Start of The input
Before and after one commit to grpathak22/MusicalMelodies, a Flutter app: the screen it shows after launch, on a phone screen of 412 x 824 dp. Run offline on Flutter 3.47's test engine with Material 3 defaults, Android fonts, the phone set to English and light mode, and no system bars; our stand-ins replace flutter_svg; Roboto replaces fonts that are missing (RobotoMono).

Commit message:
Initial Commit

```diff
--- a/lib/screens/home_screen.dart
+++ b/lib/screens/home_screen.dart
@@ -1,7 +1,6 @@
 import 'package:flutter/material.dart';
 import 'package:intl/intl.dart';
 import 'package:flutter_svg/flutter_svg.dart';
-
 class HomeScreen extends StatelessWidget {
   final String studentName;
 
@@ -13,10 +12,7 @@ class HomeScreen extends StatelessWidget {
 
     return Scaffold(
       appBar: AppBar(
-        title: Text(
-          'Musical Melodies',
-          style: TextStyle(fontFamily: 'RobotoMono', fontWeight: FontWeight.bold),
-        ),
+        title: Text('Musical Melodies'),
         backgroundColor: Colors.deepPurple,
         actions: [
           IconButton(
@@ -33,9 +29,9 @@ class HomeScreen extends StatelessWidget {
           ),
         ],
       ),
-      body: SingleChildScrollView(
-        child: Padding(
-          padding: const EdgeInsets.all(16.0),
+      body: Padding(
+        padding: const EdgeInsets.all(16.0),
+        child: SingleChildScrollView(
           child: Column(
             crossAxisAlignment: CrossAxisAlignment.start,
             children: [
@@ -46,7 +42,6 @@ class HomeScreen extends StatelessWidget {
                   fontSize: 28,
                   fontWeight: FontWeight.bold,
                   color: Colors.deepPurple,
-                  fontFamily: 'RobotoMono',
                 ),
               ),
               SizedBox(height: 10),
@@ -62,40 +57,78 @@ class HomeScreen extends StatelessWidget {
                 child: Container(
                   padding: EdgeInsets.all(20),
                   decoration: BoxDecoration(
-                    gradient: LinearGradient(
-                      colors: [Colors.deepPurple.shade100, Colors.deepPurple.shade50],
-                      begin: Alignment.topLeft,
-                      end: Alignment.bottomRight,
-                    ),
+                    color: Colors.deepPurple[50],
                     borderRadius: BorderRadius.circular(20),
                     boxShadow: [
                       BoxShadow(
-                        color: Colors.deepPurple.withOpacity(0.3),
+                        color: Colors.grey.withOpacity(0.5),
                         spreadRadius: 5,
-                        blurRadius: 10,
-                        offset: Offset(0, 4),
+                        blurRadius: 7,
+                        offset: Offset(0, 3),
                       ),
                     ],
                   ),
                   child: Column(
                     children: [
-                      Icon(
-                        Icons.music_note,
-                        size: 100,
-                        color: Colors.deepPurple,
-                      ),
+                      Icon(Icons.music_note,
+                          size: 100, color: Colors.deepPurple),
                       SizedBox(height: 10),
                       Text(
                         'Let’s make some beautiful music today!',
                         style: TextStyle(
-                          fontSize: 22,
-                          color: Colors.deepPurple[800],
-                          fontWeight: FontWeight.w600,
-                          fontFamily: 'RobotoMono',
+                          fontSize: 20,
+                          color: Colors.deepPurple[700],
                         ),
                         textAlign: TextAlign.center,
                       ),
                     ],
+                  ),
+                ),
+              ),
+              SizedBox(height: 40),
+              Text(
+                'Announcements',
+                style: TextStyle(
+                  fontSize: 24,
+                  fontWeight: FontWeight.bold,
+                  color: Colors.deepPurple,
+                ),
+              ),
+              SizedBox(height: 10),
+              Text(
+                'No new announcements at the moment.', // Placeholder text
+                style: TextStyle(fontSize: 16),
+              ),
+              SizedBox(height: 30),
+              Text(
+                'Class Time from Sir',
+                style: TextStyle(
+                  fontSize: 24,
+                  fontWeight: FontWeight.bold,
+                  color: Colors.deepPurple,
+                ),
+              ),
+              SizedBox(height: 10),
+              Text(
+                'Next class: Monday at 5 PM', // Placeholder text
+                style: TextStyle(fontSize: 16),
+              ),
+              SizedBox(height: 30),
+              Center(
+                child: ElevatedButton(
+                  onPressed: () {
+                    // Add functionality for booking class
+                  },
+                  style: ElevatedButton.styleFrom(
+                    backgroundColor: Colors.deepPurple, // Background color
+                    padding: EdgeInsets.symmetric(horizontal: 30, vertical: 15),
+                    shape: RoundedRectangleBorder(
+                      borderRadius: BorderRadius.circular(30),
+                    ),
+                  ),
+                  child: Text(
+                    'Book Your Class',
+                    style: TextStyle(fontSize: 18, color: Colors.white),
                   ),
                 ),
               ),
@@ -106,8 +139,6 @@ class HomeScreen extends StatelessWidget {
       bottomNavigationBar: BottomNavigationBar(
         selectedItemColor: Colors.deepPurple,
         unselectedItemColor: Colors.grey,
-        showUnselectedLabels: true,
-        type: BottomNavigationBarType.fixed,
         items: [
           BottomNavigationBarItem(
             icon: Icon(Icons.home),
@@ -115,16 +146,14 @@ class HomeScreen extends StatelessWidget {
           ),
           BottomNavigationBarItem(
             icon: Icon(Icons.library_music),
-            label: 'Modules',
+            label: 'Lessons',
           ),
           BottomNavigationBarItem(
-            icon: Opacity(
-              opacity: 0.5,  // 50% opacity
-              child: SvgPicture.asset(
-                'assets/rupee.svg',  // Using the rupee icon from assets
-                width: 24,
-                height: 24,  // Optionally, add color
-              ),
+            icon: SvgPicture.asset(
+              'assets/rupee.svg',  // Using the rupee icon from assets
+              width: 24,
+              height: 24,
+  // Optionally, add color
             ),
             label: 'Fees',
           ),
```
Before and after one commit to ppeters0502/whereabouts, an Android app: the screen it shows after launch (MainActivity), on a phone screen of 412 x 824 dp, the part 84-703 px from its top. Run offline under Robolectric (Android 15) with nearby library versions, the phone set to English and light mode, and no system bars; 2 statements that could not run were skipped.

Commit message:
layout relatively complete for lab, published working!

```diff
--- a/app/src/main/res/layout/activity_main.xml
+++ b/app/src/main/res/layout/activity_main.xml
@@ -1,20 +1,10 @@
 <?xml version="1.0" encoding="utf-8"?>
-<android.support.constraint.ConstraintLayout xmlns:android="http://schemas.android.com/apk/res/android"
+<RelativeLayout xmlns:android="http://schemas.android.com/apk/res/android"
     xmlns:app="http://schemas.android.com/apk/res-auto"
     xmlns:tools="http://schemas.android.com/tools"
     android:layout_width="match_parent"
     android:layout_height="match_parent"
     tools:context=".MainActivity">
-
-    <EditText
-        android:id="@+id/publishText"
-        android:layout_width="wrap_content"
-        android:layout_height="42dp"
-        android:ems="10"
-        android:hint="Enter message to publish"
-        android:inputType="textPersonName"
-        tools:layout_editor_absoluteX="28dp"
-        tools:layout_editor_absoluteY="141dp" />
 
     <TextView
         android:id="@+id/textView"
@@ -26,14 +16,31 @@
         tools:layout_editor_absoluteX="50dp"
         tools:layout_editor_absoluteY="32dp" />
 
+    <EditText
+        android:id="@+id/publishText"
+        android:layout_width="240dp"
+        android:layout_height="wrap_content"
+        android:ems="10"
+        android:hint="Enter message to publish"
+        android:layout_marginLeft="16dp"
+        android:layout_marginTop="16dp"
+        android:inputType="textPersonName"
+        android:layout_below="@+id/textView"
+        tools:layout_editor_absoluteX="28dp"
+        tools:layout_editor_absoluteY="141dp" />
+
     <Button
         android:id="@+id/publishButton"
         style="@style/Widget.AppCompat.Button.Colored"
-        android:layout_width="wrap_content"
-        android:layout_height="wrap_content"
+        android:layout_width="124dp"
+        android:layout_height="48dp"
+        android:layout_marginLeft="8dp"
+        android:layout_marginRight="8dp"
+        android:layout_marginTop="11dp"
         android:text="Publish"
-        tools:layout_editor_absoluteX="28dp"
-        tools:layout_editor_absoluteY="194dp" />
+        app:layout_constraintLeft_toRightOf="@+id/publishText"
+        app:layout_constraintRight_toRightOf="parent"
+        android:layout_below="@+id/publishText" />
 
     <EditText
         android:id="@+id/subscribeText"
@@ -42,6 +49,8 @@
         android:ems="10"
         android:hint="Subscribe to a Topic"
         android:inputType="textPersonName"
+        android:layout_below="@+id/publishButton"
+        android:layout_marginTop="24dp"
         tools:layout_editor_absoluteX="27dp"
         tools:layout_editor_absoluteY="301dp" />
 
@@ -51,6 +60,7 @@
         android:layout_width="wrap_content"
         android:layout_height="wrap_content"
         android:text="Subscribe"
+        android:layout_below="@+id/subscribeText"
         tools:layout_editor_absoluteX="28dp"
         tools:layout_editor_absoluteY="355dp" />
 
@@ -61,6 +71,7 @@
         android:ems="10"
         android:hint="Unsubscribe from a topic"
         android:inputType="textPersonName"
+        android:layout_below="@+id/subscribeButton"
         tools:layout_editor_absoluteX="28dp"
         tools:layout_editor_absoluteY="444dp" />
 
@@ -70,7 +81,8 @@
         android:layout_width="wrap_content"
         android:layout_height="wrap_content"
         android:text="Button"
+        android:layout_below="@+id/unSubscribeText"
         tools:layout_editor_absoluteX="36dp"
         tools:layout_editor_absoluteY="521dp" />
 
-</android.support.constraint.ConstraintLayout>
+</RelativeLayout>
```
End of The input
> Directions
All lines above that include the word "fontWeight" should be located and copied.

> Output for this task
-          style: TextStyle(fontFamily: 'RobotoMono', fontWeight: FontWeight.bold),
                   fontWeight: FontWeight.bold,
-                          fontWeight: FontWeight.w600,
+                  fontWeight: FontWeight.bold,
+                  fontWeight: FontWeight.bold,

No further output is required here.